“I convened immediately after a meeting of the CAF executive committee to say that what had happened did not commit us to anything. Everyone voted according to their soul and conscience.”
Asked about the payment, a CAF spokesman said Qatar “wanted to have this privilege exclusively” to make its presentation and that the money is “noted in the confederation’s accounts”.
Qatar did not comment on the report but has in the past strongly denied any wrongdoing connected to its bid.
Meanwhile, Switzerland’s attorney general says he is prepared for his investigation into the bids for the 2018 and 2022 World Cups to cause “collateral” damage to the host nations if wrongdoing is proved – but warned that the probe could take years to complete.
Michael Lauber said his investigators are probing 53 possible money-laundering incidents as part of their inquiry but that the huge volume of computer data means the task will be long and complex.
Lauber did not rule out FIFA president Sepp Blatter or secretary general Jerome Valcke being interviewed as part of the investigation.
Asked about the effect of the investigation on the World Cup hosts, Lauber said: “I don’t mind if this has collaterals somewhere else.
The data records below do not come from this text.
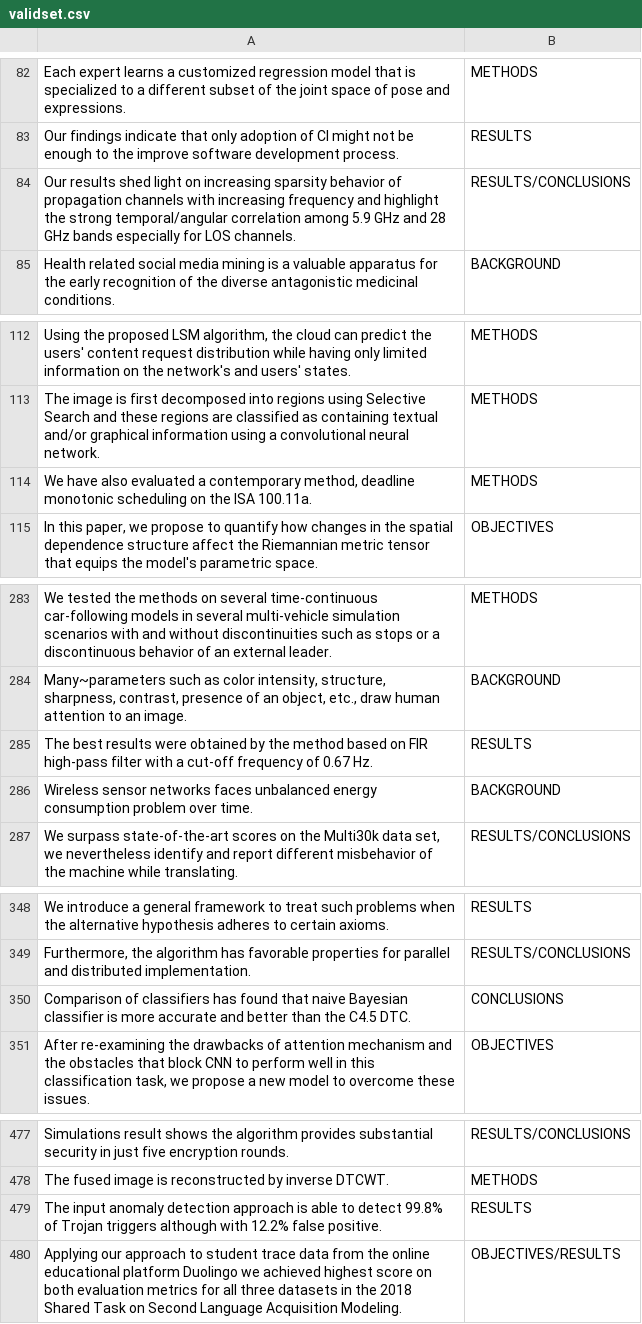
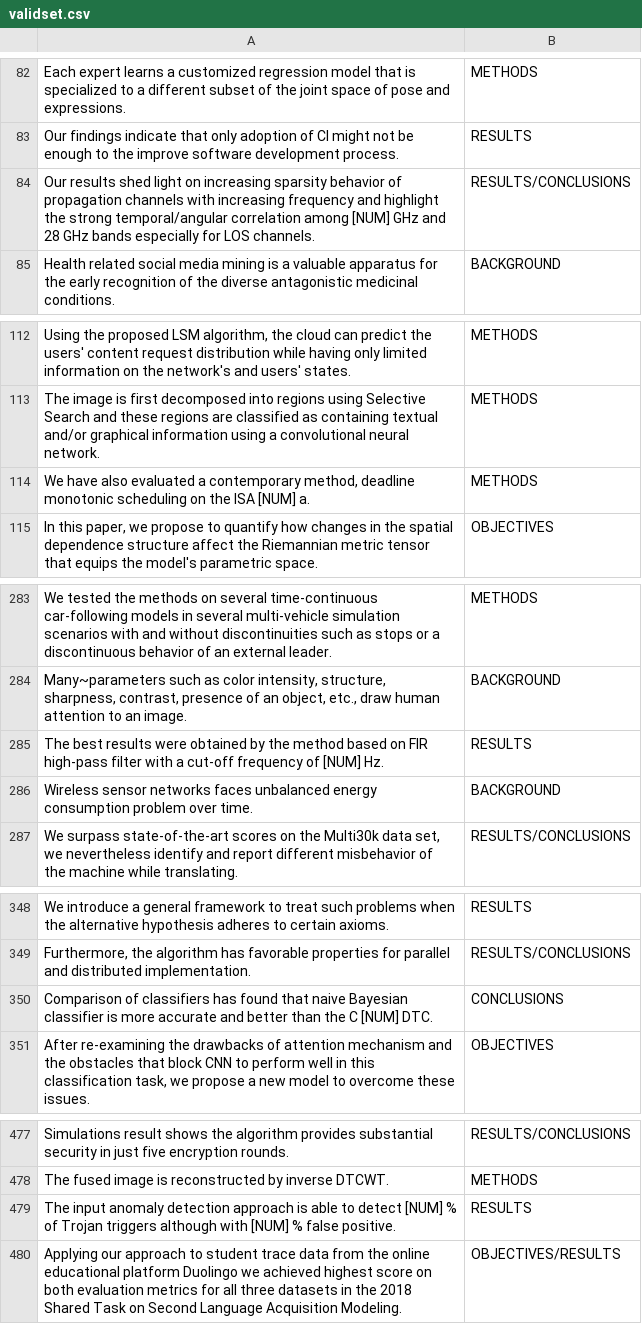
Before and after one commit to france5289/AICUP2019_Abstract_Labeling, a CSV file: data/validset.csv, drawn as a sheet; only a part is shown, gaps mark what is left out; the diff covers the shown part only; the diff names each change by its address in the sheet, - before the commit and + after, or states it on an @@ line.

```diff
--- a/data/validset.csv
+++ b/data/validset.csv
-A84: …correlation among 5.9 GHz and…
+A84: …correlation among [NUM] GHz and…
-A114: …the ISA 100.11a.
+A114: …the ISA [NUM] a.
-A285: …frequency of 0.67 Hz.
+A285: …frequency of [NUM] Hz.
-A350: …than the C4.5 DTC.
+A350: …than the C [NUM] DTC.
-A479: …to detect 99.8% of Trojan triggers although with 12.2% false positive.
+A479: …to detect [NUM] % of Trojan triggers although with [NUM] % false positive.
```
Also changed, not shown: 77 edited cells elsewhere in this file, 5 other files.
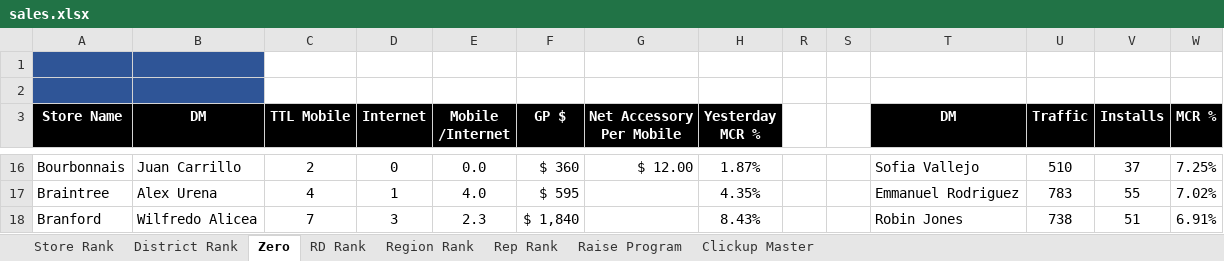
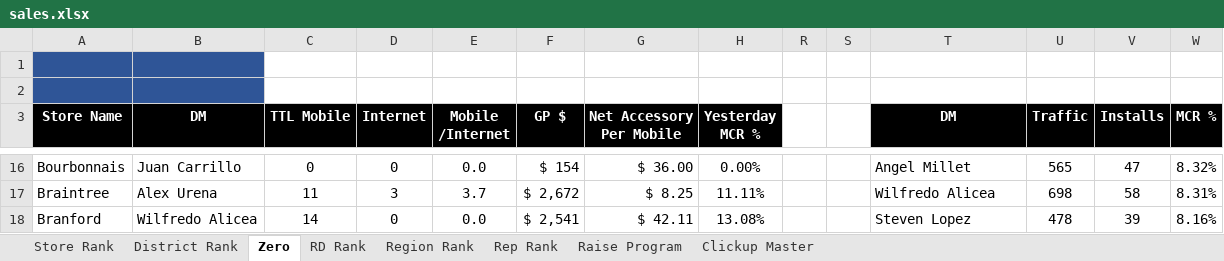
Before and after one commit to BlufoxMobile/Daily-Goals-Sheet, an Excel workbook: data/sales.xlsx, sheet Zero, drawn as a sheet; only a part is shown, gaps mark what is left out; values as stored, in another font and other column widths than the file's, no borders; charts and pictures and conditional formats not drawn; the diff covers the shown part only; the diff names each change by its address in the sheet, - before the commit and + after, or states it on an @@ line.

```diff
--- a/data/sales.xlsx (sheet Zero)
+++ b/data/sales.xlsx (sheet Zero)
-C16 (TTL Mobile): 2
+C16 (TTL Mobile): 0
-F16 (GP $): $ 360
+F16 (GP $): $ 154
-G16 (Net Accessory Per Mobile): $ 12.00
+G16 (Net Accessory Per Mobile): $ 36.00
-H16 (Yesterday MCR %): 1.87%
+H16 (Yesterday MCR %): 0.00%
-T16 (DM): Sofia Vallejo
+T16 (DM): Angel Millet
-U16 (Traffic): 510
+U16 (Traffic): 565
-V16 (Installs): 37
+V16 (Installs): 47
-W16 (MCR %): 7.25%
+W16 (MCR %): 8.32%
-C17 (TTL Mobile): 4
+C17 (TTL Mobile): 11
-D17 (Internet): 1
+D17 (Internet): 3
-E17 (Mobile /Internet): 4.0
+E17 (Mobile /Internet): 3.7
-F17 (GP $): $ 595
+F17 (GP $): $ 2,672
-G17 (Net Accessory Per Mobile): (empty)
+G17 (Net Accessory Per Mobile): $ 8.25
-H17 (Yesterday MCR %): 4.35%
+H17 (Yesterday MCR %): 11.11%
-T17 (DM): Emmanuel Rodriguez
+T17 (DM): Wilfredo Alicea
-U17 (Traffic): 783
+U17 (Traffic): 698
-V17 (Installs): 55
+V17 (Installs): 58
-W17 (MCR %): 7.02%
+W17 (MCR %): 8.31%
-C18 (TTL Mobile): 7
+C18 (TTL Mobile): 14
-D18 (Internet): 3
+D18 (Internet): 0
-E18 (Mobile /Internet): 2.3
+E18 (Mobile /Internet): 0.0
-F18 (GP $): $ 1,840
+F18 (GP $): $ 2,541
-G18 (Net Accessory Per Mobile): (empty)
+G18 (Net Accessory Per Mobile): $ 42.11
-H18 (Yesterday MCR %): 8.43%
+H18 (Yesterday MCR %): 13.08%
-T18 (DM): Robin Jones
+T18 (DM): Steven Lopez
-U18 (Traffic): 738
+U18 (Traffic): 478
-V18 (Installs): 51
+V18 (Installs): 39
-W18 (MCR %): 6.91%
+W18 (MCR %): 8.16%
```
Also changed, not shown: 906 edited cells elsewhere in this sheet, sheet Rep Rank, sheet Store Rank, sheet District Rank, sheet Region Rank, sheet RD Rank, sheet Raise Program, hidden cells.
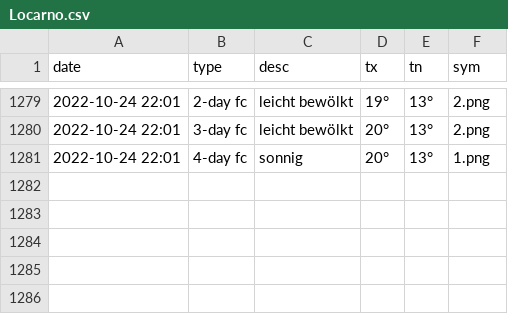
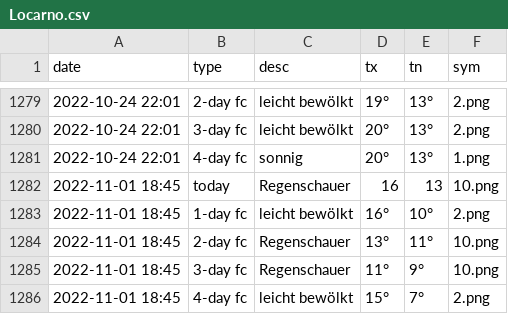
Before and after one commit to amannj/Scrapeo, a CSV file: data/Locarno.csv, drawn as a sheet; only a part is shown, gaps mark what is left out.

```diff
--- a/data/Locarno.csv
+++ b/data/Locarno.csv
@@ -1281 +1281,6 @@ date,type,desc,tx,tn,sym
 2022-10-24 22:01,4-day fc,sonnig,20°,13°,1.png
+2022-11-01 18:45,today,Regenschauer,16,13,10.png
+2022-11-01 18:45,1-day fc,leicht bewölkt,16°,10°,2.png
+2022-11-01 18:45,2-day fc,Regenschauer,13°,11°,10.png
+2022-11-01 18:45,3-day fc,Regenschauer,11°,9°,10.png
+2022-11-01 18:45,4-day fc,leicht bewölkt,15°,7°,2.png
```
Also changed, not shown: data/Basel.csv, data/Bern.csv, 6 other files.
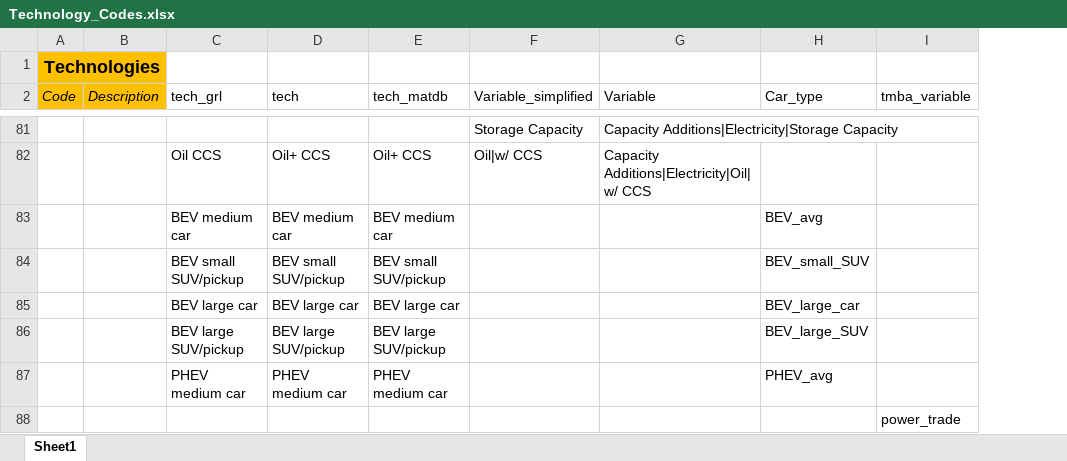
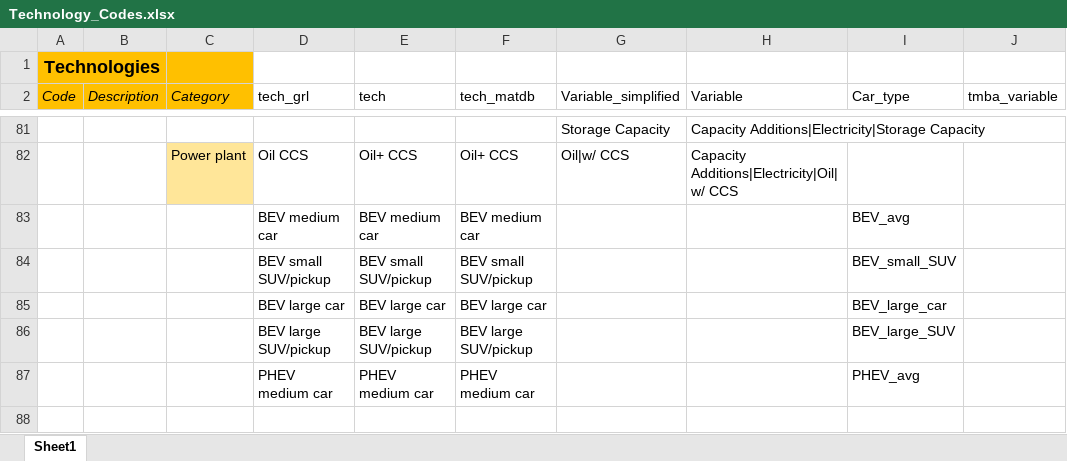
Before and after one commit to Mat-dp/mat-dp-pipeline, an Excel workbook: mat_dp_pipeline/data_sources/Technology_Codes.xlsx, sheet Sheet1, drawn as a sheet; only a part is shown, gaps mark what is left out; values as stored, in another font and other column widths than the file's, no borders; charts and pictures not drawn; removed rows and columns are numbered as before the commit, all else as after; the diff covers the shown part only; the diff names each change by its address in the sheet, - before the commit and + after, or states it on an @@ line.

```diff
--- a/mat_dp_pipeline/data_sources/Technology_Codes.xlsx (sheet Sheet1)
+++ b/mat_dp_pipeline/data_sources/Technology_Codes.xlsx (sheet Sheet1)
+column C (Category), row 82: Power plant
-row 88:  |  |  |  |  |  |  |  | power_trade
```
Also changed, not shown: 8 edited cells elsewhere in this sheet, 4 other files.
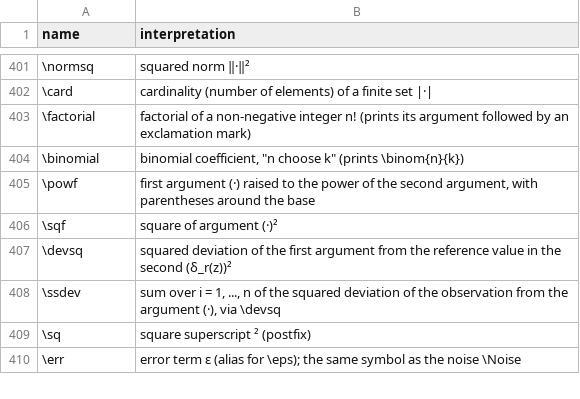
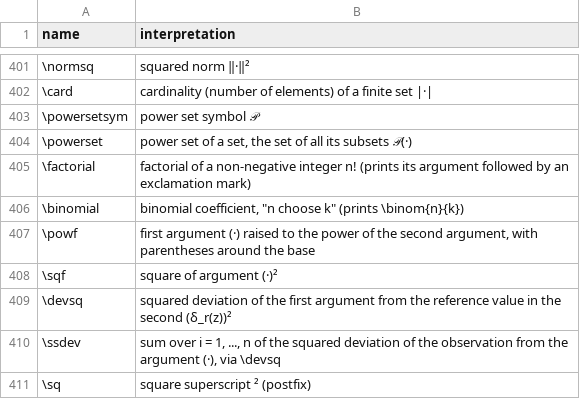
Before and after one commit to Morrison-Lab/macros, a TSV file: interpretations.tsv, drawn as a sheet; only a part is shown, gaps mark what is left out; the shorter side is filled out with more unchanged rows; the diff names each change by its address in the sheet, - before the commit and + after, or states it on an @@ line.

```diff
--- a/interpretations.tsv
+++ b/interpretations.tsv
+row 403: \powersetsym | power set symbol 𝒫
+row 404: \powerset | power set of a set, the set of all its subsets 𝒫(·)
```
Also changed, not shown: 2 other files.
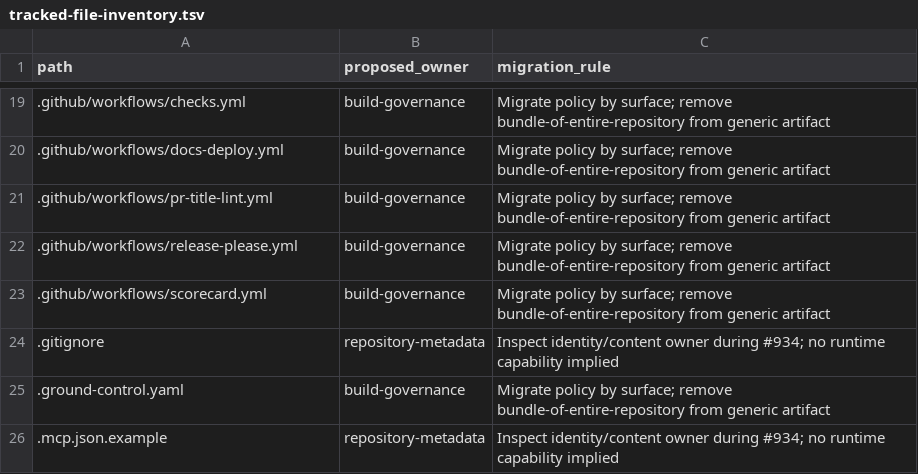
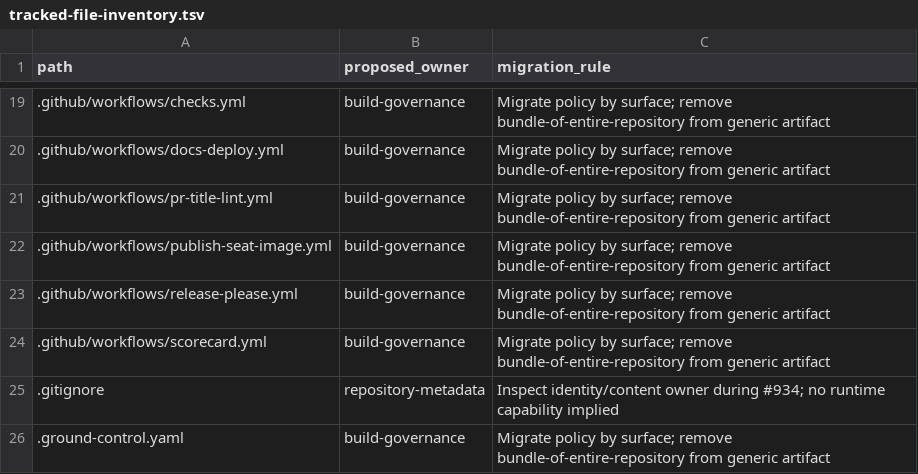
Before and after one commit to Brad-Edwards/aptl, a TSV file: docs/reviews/962-lilrae-readiness/tracked-file-inventory.tsv, drawn as a sheet; only a part is shown, gaps mark what is left out; the shorter side is filled out with more unchanged rows; the diff covers the shown part only.

Commit message:
fix: qualify and package a functional seat image

```diff
--- a/docs/reviews/962-lilrae-readiness/tracked-file-inventory.tsv
+++ b/docs/reviews/962-lilrae-readiness/tracked-file-inventory.tsv
@@ -21,2 +21,3 @@ path	proposed_owner	migration_rule
 .github/workflows/pr-title-lint.yml	build-governance	Migrate policy by surface; remove bundle-of-entire-repository from generic artifact
+.github/workflows/publish-seat-image.yml	build-governance	Migrate policy by surface; remove bundle-of-entire-repository from generic artifact
 .github/workflows/release-please.yml	build-governance	Migrate policy by surface; remove bundle-of-entire-repository from generic artifact
```
Also changed, not shown: 9 added rows, 1 removed row and 4 edited cells elsewhere in this file, 33 other files.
I don’t care about the timetable of FIFA – I only care about my own timetable, which is following Swiss procedural code.” News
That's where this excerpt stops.